Brushing, on the other hand, should start soon after the eruption of the first baby teeth. Make sure you only use an infant toothbrush that is made up of soft bristles.

How to Clean Baby’s Gums and Tongue

Healthy gums are a good foundation for primary and permanent teeth. By following a simple cleaning process, starting a few days after birth. You can establish a routine for caring for your infant’s mouth.

Here are a few important tips for cleaning your baby’s gums after each feeding:

         * Wet a clean gauze pad or soft washcloth.
         * Gently wipe and massage your infant’s gums. This step may also help ease teething discomfort.
         * Wipe the roof of the mouth, inside the cheeks, and tongue.

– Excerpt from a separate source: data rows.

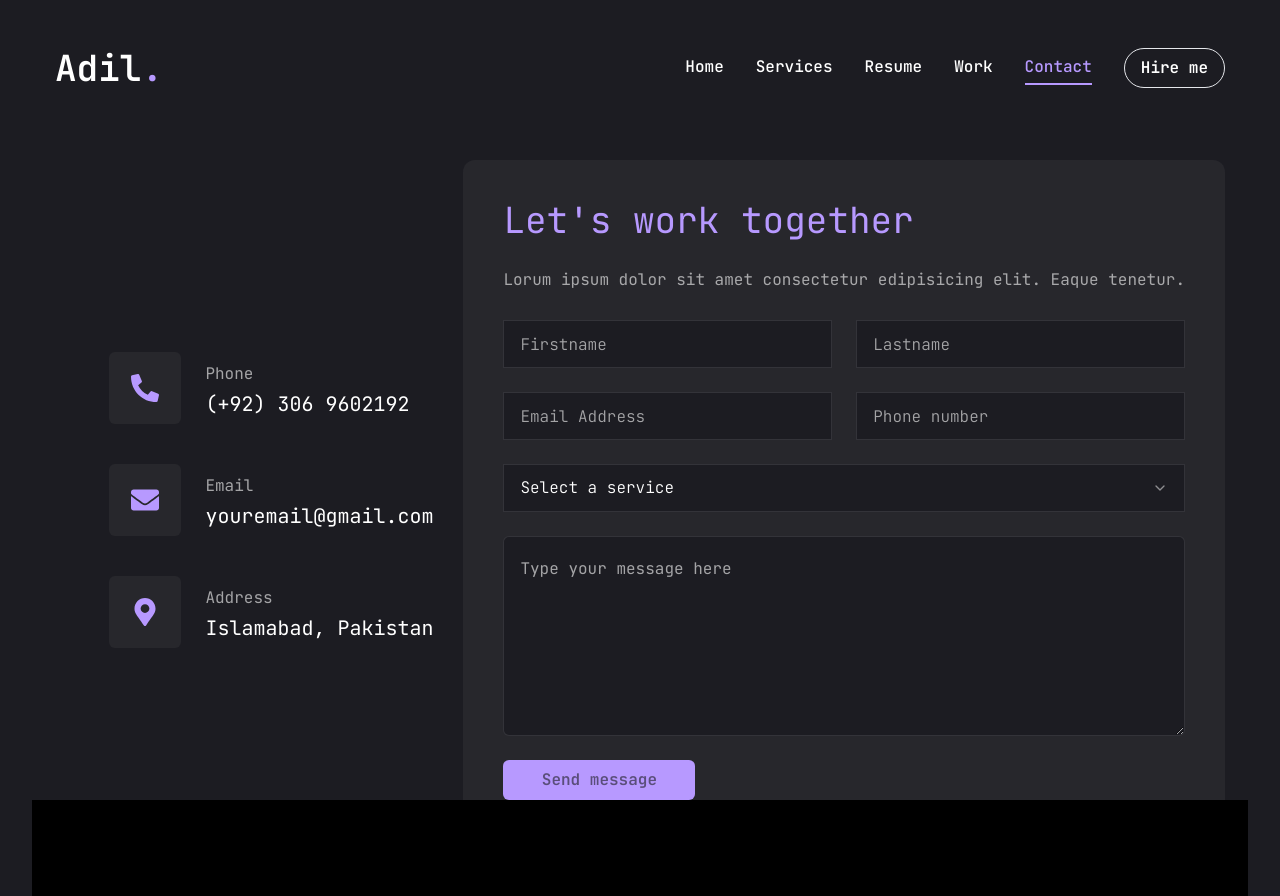
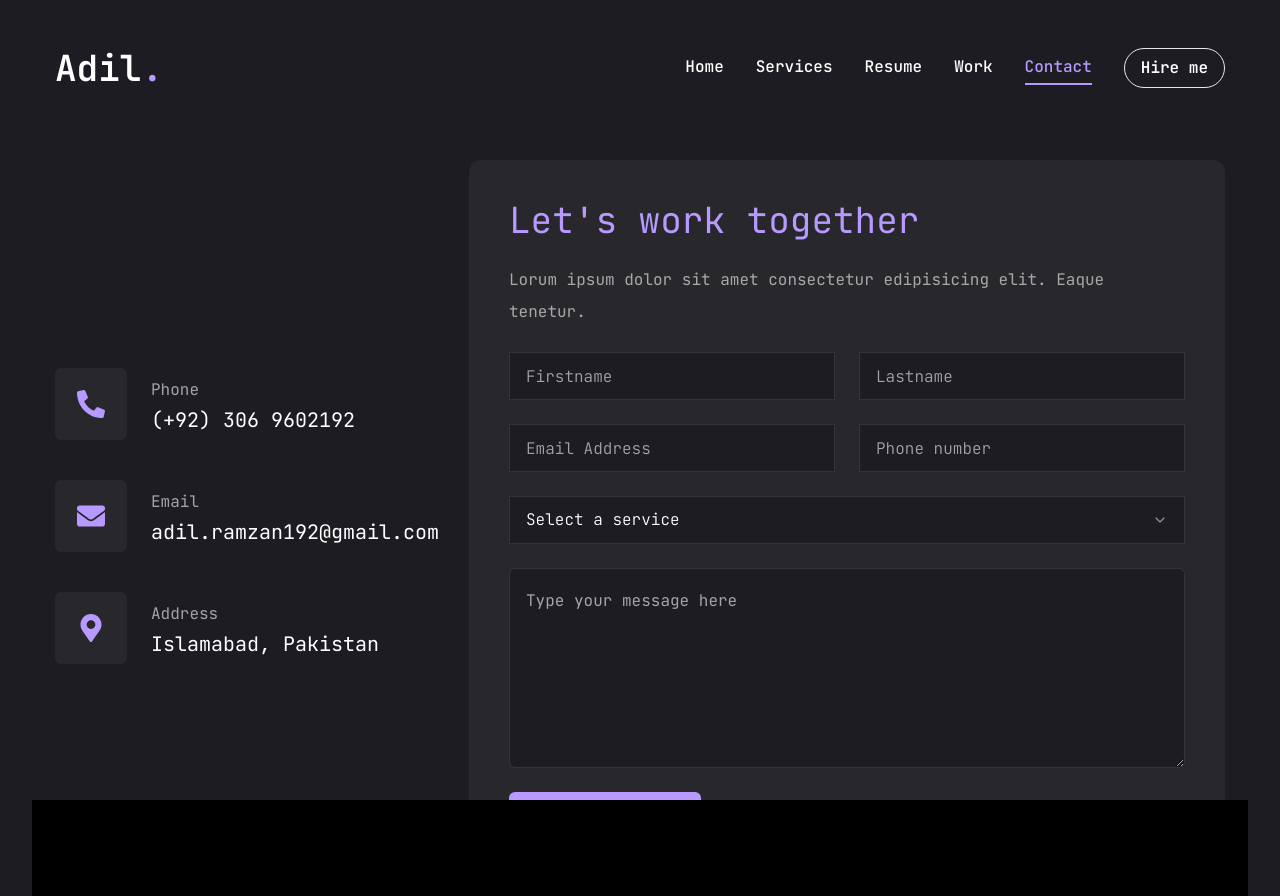
Before and after one commit to adilramzan/adil-portfolio, a Next.js app: page /contact in a window 1280 px wide. Before the commit the page ends 864 px from the top, so only its background shows below. Built offline with nearby package versions, Linux system fonts and the light colour scheme.

Commit message:
container config done

```diff
--- a/app/contact/page.jsx
+++ b/app/contact/page.jsx
@@ -25,7 +25,7 @@ const info =[
     {
         icon:<FaEnvelope/>,
         title:"Email",
-        description:"youremail@gmail.com"
+        description:"adil.ramzan192@gmail.com"
     },
     {
         icon:<FaMapMarkerAlt/>,
--- a/app/work/page.jsx
+++ b/app/work/page.jsx
@@ -49,7 +49,7 @@ const projects = [
         description:
         "Lorem ipsum dolor sit amet, consectetur adipiscing elit.Proin vulputate lectus sed libero consequat,sit amet ultrices erat malesuada",
         stack:[{name:"Java"},{name:"Xml"},{name:"MySql"}],
-        image:"/assets/06.jpg",
+        image:"/assets/w3.jpg",
         live:"",
         github:"",
     },
```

      How to Brush Your Baby’s Teeth

      It isn’t difficult for a first-time parent to learn how to brush baby teeth. You just need an infant toothbrush and fluoridated toothpaste, which may not be necessary for younger babies. Position your baby in a way that you can see all of his or her teeth. The most ideal position for an infant or a toddler is when their head is lying on your lap or in the crook of your elbow. If your baby is older, you can brush their teeth while they are standing up.

      Only use a very small amount of toothpaste to brush the teeth of a baby less than 24 months old. Increase the toothpaste amount to a pea size for a child older than two years. Place the toothbrush where the teeth and gum meet and do circular movements. Start in one corner of your child’s mouth and brush each tooth as you gently work your way around until you finish. Baby teeth should be brushed long enough to remove plaque from all tooth surfaces. If your baby has developed all the 20 primary teeth, then the brushing session can take around 2 minutes.

      We also recommend you continue helping or supervising your child’s brushing even when he or she is of preschool age. This will help prevent your baby from swallowing toothpaste and ingesting fluoride. If your baby ingests a significant amount of toothpaste, he or she may have stomach pain and nausea.

      Why Baby Teeth Are Bleeding When Brushing

      Gum diseases in babies are not very common. But you have to be cautious if you notice that when you are brushing your baby’s teeth, there is some amount of bleeding. This is likely to happen if your child is lacking proper mouth cleaning. Poor oral hygiene can lead to plaque accumulation under the gums. Plaque refers to a sticky film of bacteria on the teeth. A dentist can help clean your baby’s teeth and gums to restore good oral health. 

      Another reason you might notice bleeding gums when brushing your baby’s teeth is when a new tooth is erupting. If the new tooth is covered with gums and there is food getting stuck under the gums, slight inflammation will occur causing bleeding.

      Sometimes, your child’s baby teeth may be too close to each other. This may result in food particles getting trapped in between the teeth. This can cause the gums in between teeth to swell, causing bleeding when brushing. You can help treat the bleeding by gently brushing your baby’s teeth. Also, consider flossing to remove any food particles.

      Visiting the Dentist

      Plan your baby’s first dental check-up by the age of 1, and sooner if you suspect there is a cavity or bleeding gums when brushing.

      Final Words

      It’s very important to take good care of baby teeth. If any of your child’s baby teeth is lost early due to decay, the teeth next to it will start drifting. The teeth will drift to fill the vacant space, leaving no room for the permanent tooth to grow. This may force permanent teeth to emerge in odd places, causing a crowded or crooked smile. So, it is extremely important you make a special effort to clean your baby’s mouth and make sure he or she has healthy teeth.

      Happy Brushing, and The Dotty Fish Team